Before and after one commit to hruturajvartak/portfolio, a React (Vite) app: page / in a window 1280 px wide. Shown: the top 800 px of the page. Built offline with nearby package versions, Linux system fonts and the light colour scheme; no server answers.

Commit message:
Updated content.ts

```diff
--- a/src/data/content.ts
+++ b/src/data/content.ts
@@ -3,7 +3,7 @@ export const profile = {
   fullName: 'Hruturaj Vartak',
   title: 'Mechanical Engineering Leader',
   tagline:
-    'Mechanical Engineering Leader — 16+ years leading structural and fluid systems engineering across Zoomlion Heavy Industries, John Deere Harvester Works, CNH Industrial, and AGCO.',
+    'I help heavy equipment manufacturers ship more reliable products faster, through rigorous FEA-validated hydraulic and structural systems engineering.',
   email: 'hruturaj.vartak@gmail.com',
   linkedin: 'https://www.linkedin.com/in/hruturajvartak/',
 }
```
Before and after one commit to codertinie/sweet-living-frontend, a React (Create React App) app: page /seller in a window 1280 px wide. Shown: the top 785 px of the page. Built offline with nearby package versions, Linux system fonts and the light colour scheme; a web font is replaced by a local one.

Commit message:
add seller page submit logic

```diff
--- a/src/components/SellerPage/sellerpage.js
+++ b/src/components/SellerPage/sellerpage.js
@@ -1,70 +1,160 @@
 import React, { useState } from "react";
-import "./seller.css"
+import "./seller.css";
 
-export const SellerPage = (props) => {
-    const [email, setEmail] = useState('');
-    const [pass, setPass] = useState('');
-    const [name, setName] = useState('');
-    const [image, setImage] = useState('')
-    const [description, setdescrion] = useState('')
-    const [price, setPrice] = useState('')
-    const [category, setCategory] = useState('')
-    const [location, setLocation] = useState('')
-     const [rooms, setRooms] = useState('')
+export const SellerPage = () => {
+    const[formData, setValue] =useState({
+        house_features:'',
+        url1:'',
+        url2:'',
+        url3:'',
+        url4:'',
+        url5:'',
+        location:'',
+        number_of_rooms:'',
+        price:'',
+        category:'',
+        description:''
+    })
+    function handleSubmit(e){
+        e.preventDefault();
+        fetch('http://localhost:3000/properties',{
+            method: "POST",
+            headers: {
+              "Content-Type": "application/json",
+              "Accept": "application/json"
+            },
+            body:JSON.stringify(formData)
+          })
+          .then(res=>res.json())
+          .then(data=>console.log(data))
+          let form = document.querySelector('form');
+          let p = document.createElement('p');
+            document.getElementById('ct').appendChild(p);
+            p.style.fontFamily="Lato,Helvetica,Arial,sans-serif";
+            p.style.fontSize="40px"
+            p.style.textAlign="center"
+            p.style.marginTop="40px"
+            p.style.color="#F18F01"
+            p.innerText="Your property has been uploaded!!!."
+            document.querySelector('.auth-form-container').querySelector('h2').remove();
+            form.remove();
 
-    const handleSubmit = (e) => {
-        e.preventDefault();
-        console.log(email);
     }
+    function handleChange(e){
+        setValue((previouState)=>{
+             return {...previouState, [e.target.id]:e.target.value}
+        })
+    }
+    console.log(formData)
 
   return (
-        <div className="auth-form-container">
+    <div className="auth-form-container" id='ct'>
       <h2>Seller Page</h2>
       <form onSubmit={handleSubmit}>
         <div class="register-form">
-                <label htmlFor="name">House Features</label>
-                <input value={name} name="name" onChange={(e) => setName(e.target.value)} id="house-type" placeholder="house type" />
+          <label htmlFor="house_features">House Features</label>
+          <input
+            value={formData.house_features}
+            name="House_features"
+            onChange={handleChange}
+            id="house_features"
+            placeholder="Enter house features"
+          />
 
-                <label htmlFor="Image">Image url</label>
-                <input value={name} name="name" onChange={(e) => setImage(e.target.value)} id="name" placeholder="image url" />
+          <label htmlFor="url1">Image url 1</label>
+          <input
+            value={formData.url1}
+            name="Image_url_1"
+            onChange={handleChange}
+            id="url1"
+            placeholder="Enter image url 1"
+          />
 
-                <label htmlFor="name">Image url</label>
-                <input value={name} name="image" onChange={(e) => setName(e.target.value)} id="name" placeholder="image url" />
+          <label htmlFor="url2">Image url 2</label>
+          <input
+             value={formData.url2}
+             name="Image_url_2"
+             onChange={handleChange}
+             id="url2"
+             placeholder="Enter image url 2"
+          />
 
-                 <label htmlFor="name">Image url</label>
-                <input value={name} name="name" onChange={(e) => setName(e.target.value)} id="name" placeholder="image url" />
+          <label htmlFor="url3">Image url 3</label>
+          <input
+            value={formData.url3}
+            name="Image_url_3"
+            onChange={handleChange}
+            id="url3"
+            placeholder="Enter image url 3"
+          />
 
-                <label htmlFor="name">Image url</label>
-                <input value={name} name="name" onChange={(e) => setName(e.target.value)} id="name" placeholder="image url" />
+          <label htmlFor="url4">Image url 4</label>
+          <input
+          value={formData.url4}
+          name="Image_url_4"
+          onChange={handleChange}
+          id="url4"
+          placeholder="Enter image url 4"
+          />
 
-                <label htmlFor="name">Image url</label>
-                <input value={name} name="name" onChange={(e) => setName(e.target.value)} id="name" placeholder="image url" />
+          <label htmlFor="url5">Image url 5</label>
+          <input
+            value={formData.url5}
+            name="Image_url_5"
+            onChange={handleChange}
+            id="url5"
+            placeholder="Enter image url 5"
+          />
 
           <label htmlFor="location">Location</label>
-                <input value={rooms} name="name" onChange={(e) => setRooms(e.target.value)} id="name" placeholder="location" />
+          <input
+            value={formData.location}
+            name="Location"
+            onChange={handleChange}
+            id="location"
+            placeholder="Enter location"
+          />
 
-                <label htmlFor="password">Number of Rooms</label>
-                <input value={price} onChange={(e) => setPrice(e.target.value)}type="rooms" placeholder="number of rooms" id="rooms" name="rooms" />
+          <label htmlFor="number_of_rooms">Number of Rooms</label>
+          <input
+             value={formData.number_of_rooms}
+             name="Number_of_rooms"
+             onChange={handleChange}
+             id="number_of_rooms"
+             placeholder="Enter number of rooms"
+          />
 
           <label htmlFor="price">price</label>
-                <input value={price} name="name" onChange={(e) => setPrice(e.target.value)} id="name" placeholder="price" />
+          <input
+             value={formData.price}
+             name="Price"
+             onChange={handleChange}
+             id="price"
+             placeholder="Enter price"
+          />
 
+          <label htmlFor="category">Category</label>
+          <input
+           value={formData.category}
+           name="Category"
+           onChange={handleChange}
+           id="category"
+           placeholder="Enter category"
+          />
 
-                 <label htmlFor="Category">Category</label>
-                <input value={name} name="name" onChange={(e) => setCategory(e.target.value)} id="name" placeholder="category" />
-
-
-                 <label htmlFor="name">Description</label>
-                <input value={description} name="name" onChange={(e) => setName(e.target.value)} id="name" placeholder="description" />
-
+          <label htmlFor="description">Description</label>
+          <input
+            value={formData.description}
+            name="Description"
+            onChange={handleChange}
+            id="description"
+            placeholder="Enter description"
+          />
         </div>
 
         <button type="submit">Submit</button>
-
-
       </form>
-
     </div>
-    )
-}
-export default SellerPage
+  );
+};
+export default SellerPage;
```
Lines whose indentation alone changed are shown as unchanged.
____________________
• _Work to complete_:
Above are the records; copy each line from them that includes the string "SellerPage".

• _Solution to this task_:
--- a/src/components/SellerPage/sellerpage.js
+++ b/src/components/SellerPage/sellerpage.js
-export const SellerPage = (props) => {
+export const SellerPage = () => {
-export default SellerPage
+export default SellerPage;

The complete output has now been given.